* TRY IT *
Filter by the string "empty": return the lines of the material that contain it.

*** Opening of EXTRACTED MATERIAL ***

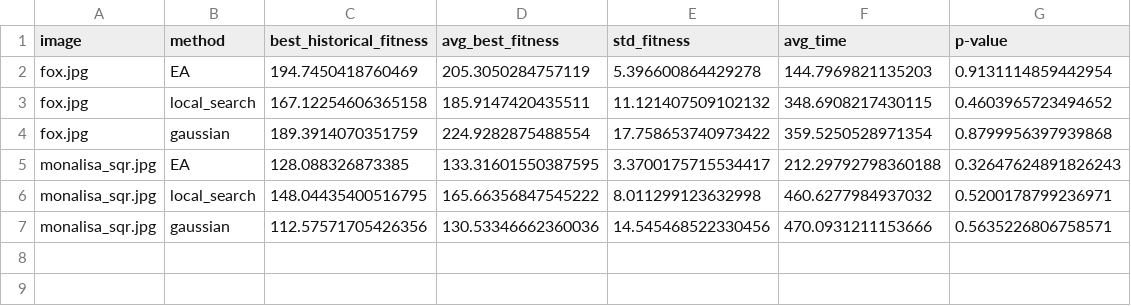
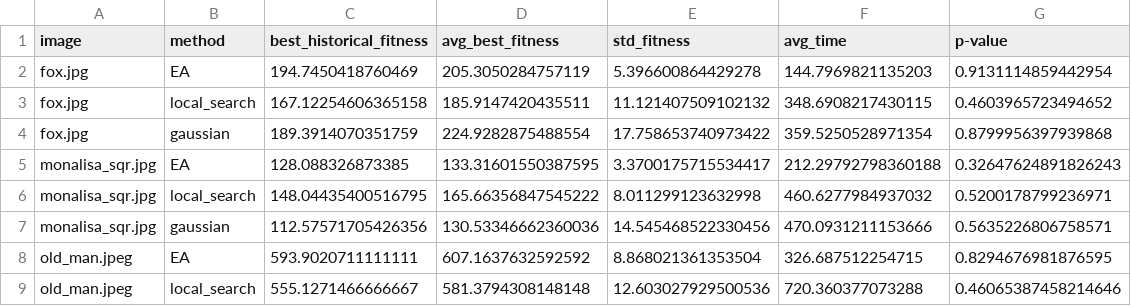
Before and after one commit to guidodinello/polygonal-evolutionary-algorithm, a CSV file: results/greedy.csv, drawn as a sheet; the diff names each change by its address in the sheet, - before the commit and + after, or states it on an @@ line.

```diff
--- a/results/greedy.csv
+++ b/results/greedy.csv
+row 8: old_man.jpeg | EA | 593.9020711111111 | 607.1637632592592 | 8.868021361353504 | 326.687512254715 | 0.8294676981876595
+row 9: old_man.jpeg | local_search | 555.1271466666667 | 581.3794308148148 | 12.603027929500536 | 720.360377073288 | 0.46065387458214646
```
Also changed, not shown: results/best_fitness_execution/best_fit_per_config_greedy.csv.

*** Close of EXTRACTED MATERIAL ***
*** Opening of EXTRACTED MATERIAL ***

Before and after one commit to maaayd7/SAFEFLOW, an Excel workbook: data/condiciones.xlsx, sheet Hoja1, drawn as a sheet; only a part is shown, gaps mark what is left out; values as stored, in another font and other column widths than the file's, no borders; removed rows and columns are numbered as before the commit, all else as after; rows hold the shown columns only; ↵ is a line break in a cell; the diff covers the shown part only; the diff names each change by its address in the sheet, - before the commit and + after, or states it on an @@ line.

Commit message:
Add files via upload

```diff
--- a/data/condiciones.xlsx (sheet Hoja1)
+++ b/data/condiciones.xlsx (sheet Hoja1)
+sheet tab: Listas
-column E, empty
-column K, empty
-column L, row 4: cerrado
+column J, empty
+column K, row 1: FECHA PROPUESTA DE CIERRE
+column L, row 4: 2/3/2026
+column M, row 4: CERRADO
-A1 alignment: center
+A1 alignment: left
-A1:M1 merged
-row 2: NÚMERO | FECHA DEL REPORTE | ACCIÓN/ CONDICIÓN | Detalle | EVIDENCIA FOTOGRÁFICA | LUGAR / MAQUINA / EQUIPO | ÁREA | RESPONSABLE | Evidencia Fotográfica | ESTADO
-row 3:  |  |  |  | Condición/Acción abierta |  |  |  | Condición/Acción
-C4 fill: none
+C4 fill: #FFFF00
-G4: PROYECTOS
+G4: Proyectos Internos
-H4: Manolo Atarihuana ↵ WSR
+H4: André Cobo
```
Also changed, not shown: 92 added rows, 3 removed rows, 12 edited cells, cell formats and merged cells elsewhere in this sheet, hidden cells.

*** Close of EXTRACTED MATERIAL ***

* TASK RESPONSE *
-column E, empty
-column K, empty
+column J, empty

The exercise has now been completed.